◆ Your assignment: Among the entries, find each line that includes the string "className" and list it.
**** Entries shown
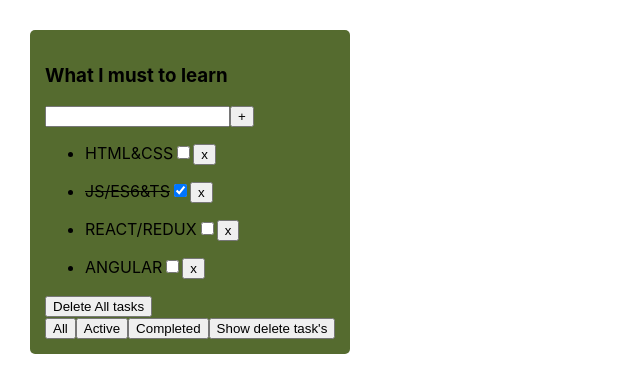
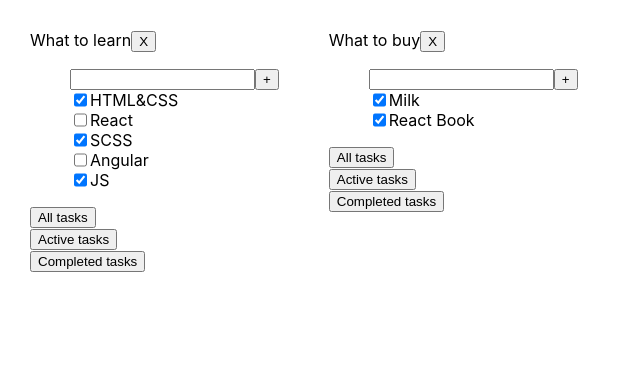
Before and after one commit to talerqa/todo-example, a React (Create React App) app: page / in a window 1280 px wide. Shown: the top 392 px of the page, without its empty margins (0-640 px from the left). Built offline with nearby package versions, Linux system fonts and the light colour scheme.

Commit message:
add: SuperButton

```diff
--- a/src/App.tsx
+++ b/src/App.tsx
@@ -4,95 +4,106 @@ import './App.css';
 import TodoList from './TodoList';
 import {v1} from 'uuid';
 
-export type changeStatusTasksType = 'all' | 'active' | 'completed'
-export type tasksType = {
+export type ChangeStatusTasksType = 'all' | 'active' | 'completed'
+export type taskType = {
   id: string
   title: string
   isDone: boolean
 }
 
+export type TodolistsType = {
+  id: string
+  title: string
+  filter: ChangeStatusTasksType
+}
+
+export type tasksType = {
+  [key: string]: Array<taskType>
+}
+
 function App() {
-  const titleTask = 'What I must to learn'
+  let todolistId1 = v1()
+  let todolistId2 = v1()
 
-  const [tasks, setTask] = useState<tasksType[]>([
-    {id: v1(), title: 'HTML&CSS', isDone: false},
-    {id: v1(), title: 'JS/ES6&TS', isDone: true},
-    {id: v1(), title: 'REACT/REDUX', isDone: false},
-    {id: v1(), title: 'ANGULAR', isDone: false},
-  ])
+  let [todolists, setTodolist] = useState<Array<TodolistsType>>([
+    {id: todolistId1, title: 'What to learn', filter: 'all'},
+    {id: todolistId2, title: 'What to buy', filter: 'all'},
+  ]);
 
-  const [title, setTitle] = useState<string>('')
+  let [tasks, setTasks] = useState<tasksType>({
+    [todolistId1]: [
+      {id: v1(), title: 'HTML&CSS', isDone: true},
+      {id: v1(), title: 'React', isDone: false},
+      {id: v1(), title: 'SCSS', isDone: true},
+      {id: v1(), title: 'Angular', isDone: false},
+      {id: v1(), title: 'JS', isDone: true}
+    ],
+    [todolistId2]: [
+      {id: v1(), title: 'Milk', isDone: true},
+      {id: v1(), title: 'React Book', isDone: true}
+    ]
+  });
 
-  const [deleteTasks, setDeleteTask] = useState([])
 
   const removeTask = (id: string) => {
-    const removeTasks = tasks.filter(f => f.id === id)
-    setTask(tasks.filter(f => f.id !== id))
-    setDeleteTask([...deleteTasks, ...removeTasks])
+    // const removeTasks = tasks.filter(f => f.id === id)
+    // setTask(tasks.filter(f => f.id !== id))
+    // setDeleteTask([...deleteTasks, ...removeTasks])
   }
 
-  const showDeleteTasks = () => {
-    console.log(deleteTasks)
-    setTask(deleteTasks)
-  }
 
   const changeStatusTask = (currentStatusTask: boolean, id: string) => {
-    setTask(tasks.map(t => t.id === id ? {...t, isDone: !currentStatusTask} : t))
+    // setTask(tasks.map(t => t.id === id ? {...t, isDone: !currentStatusTask} : t))
   }
 
   const changedInput = (event: ChangeEvent<HTMLInputElement>) => {
-    setTitle(event.currentTarget.value)
+    // setTitle(event.currentTarget.value)
   }
 
   const addTask = (title: string) => {
-    if (title.trim()) {
-      const newTask = {
-        id: v1(),
-        title: title,
-        isDone: false
-      }
-      setTask([newTask, ...tasks])
-    }
-    setTitle('')
+    // if (title.trim()) {
+    //   const newTask = {
+    //     id: v1(),
+    //     title: title,
+    //     isDone: false
+    //   }
+    //   setTask([newTask, ...tasks])
+    // }
+    // setTitle('')
   }
 
-  const [filter, setFilter] = useState<changeStatusTasksType>('all')
+  const changedFilter = (todolistId: string, filterValue: ChangeStatusTasksType) => {
 
-  const changeStatusTasks = (tasks: tasksType[], filter: string) => {
-    if (filter === 'active') {
-      return tasks.filter(f => !f.isDone)
-    }
-    if (filter === 'completed') {
-      return tasks.filter(f => f.isDone)
-    }
-    return tasks
-  }
-
-  const changedFilter = (filterValue: changeStatusTasksType) => {
-    setFilter(filterValue)
-  }
-
-  const ar = changeStatusTasks(tasks, filter)
-
-  const deleteAllTasks = () => {
-    setTask([])
+    setTodolist(todolists.map(todolist => todolist.id === todolistId ? {...todolist, filter: filterValue} : todolist))
   }
 
   return (
     <div className="App">
-      <TodoList
-        title={titleTask}
-        input={title}
-        tasks={ar}
-        setTitle={setTitle}
-        addTask={addTask}
-        removeTask={removeTask}
-        changeStatusTask={changeStatusTask}
-        changedInput={changedInput}
-        changedFilter={changedFilter}
-        deleteAllTasks={deleteAllTasks}
-        showDeleteTasks={showDeleteTasks}
-      />
+      {todolists.map(todolist => {
+          let allTask = tasks[todolist.id]
+          let taskForTodolist = allTask
+
+          if (todolist.filter === 'active') {
+            taskForTodolist = allTask.filter(task => !task.isDone)
+          }
+
+          if (todolist.filter === 'completed') {
+            taskForTodolist = allTask.filter(task => task.isDone)
+          }
+
+          return (<TodoList key={todolist.id}
+            titleTodoList={todolist.title}
+            titleFilter={todolist.filter}
+            todolistId={todolist.id}
+            task={taskForTodolist}
+            addTask={addTask}
+            removeTask={removeTask}
+            changeStatusTask={changeStatusTask}
+            changedInput={changedInput}
+            changedFilter={changedFilter}
+          />)
+        }
+      )}
     </div>
   );
 }
--- /dev/null
+++ b/src/ButtonFilterStatus.tsx
@@ -0,0 +1,49 @@
+import * as React from 'react';
+import {ChangeStatusTasksType} from './App';
+
+type ButtonFilterStatusPropsType = {
+  filter: ChangeStatusTasksType
+  callback: (filter: ChangeStatusTasksType) => void
+}
+
+type FilterDataType = {
+  title: string
+  filter: ChangeStatusTasksType
+}
+
+const ButtonFilterStatus = (props: ButtonFilterStatusPropsType) => {
+  const filterData: FilterDataType[] = [
+    {
+      title: 'All tasks',
+      filter: 'all'
+    },
+    {
+      title: 'Active tasks',
+      filter: 'active'
+    },
+    {
+      title: 'Completed tasks',
+      filter: 'completed'
+    },
+  ]
+
+  return (
+    <div>
+      {filterData.map(filter1 => {
+        return (
+          <div>
+            <button onClick={() => {
+              props.callback(filter1.filter)
+            }
+            }>
+              {filter1.title}
+            </button>
+          </div>
+        )
+      })}
+
+    </div>
+  );
+};
+
+export default ButtonFilterStatus;
--- a/src/TodoList.tsx
+++ b/src/TodoList.tsx
@@ -1,85 +1,78 @@
-import * as React from 'react'
-import {ChangeEvent, KeyboardEvent} from 'react'
-import {changeStatusTasksType, tasksType} from './App';
+import {ChangeStatusTasksType, taskType} from './App';
+import * as React from 'react';
+import {ChangeEvent, FC} from 'react';
+import ButtonFilterStatus from './ButtonFilterStatus';
 
 type TodoListType = {
-  title: string
-  tasks: tasksType[]
+  todolistId: string
+  titleTodoList: string
+  titleFilter: ChangeStatusTasksType
+  task: taskType[]
   addTask: (title: string) => void
   removeTask: (id: string) => void
-  input: string
-  setTitle: (title: string) => void
   changeStatusTask: (currentStatusTask: boolean, id: string) => void
   changedInput: (e: ChangeEvent<HTMLInputElement>) => void
-  changedFilter: (filter: changeStatusTasksType) => void
-  deleteAllTasks: () => void
-  showDeleteTasks: () => void
+  changedFilter: (todolistId: string, filter: ChangeStatusTasksType) => void
 }
 
-const TodoList = (props: TodoListType) => {
 
-  const pressKeyHandler = (event: KeyboardEvent<HTMLInputElement>) => {
-    event.key === 'Enter'
-    && props.addTask(props.input.trim())
+const TodoList: FC<TodoListType> = (props) => {
+  const {
+    todolistId,
+    titleTodoList,
+    titleFilter,
+    task,
+    addTask,
+    removeTask,
+    changeStatusTask,
+    changedInput,
+    changedFilter
+  } = props
+
+
+  const onChangeFilter = (todolistId: string, filter: ChangeStatusTasksType) => {
+    changedFilter(todolistId, filter)
+    console.log(todolistId, filter)
   }
 
   return (
-    <div className="todolist">
-      <h3>{props.title}</h3>
-      <div>
-        <input
-          onChange={props.changedInput}
-          onKeyDown={pressKeyHandler}
-          value={props.input}
-        />
-        <button
-          onClick={() => {
-            props.addTask(props.input.trim())
-          }}
-        >+
-        </button>
-      </div>
-      {props.tasks.map(t => {
-        return (<div>
-          <ul>
-            <li key={t.id} className={t.isDone && 'isDone'}>
-              {t.title}
-              <input
-                onChange={() => {
-                  props.changeStatusTask(t.isDone, t.id)
-                }}
-                type="checkbox"
-                checked={t.isDone}/>
-              <button
-                onClick={() => {
-                  props.removeTask(t.id)
-                }}
-              >х
-              </button>
-            </li>
-          </ul>
-        </div>)
-      })}
-      <button onClick={props.deleteAllTasks}
-      >Delete All tasks
-      </button>
-      <div>
-        <button onClick={() => {
-          props.changedFilter('all')
-        }}>All
-        </button>
-        <button onClick={() => {
-          props.changedFilter('active')
-        }}>Active
-        </button>
-        <button onClick={() => {
-          props.changedFilter('completed')
-        }}>Completed
-        </button>
-        <button onClick={props.showDeleteTasks}>
-          Show delete task's
-        </button>
-      </div>
+    <div>
+      <span>{titleTodoList}</span>
+      <button>X</button>
+      <ul>
+        <input type={'text'}/>
+        <button>+</button>
+        {task.map(task => {
+          return (<div key={task.id}
+                       style={{display: 'flex'}}>
+              <input type={'checkbox'}
+                     checked={task.isDone}
+                     onChange={() => {
+                     }}
+              />
+              <li style={{listStyleType: 'none'}}>{task.title}</li>
+            </div>
+          )
+        })
+        }
+      </ul>
+      <ButtonFilterStatus
+        filter={titleFilter}
+        callback={(filter) => onChangeFilter(todolistId, filter)}/>
+
+
+      {/*<button onClick={() => {*/}
+      {/*  changedFilter('all', todolistId)*/}
+      {/*}}>All tasks*/}
+      {/*</button>*/}
+      {/*<button onClick={() => {*/}
+      {/*  changedFilter('completed', todolistId)*/}
+      {/*}}>Completed*/}
+      {/*</button>*/}
+      {/*<button onClick={() => {*/}
+      {/*  changedFilter('active', todolistId)*/}
+      {/*}}>Active*/}
+      {/*</button>*/}
     </div>
   )
 }
```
********
◆ Solution to the problem:
     <div className="App">
-    <div className="todolist">
-            <li key={t.id} className={t.isDone && 'isDone'}>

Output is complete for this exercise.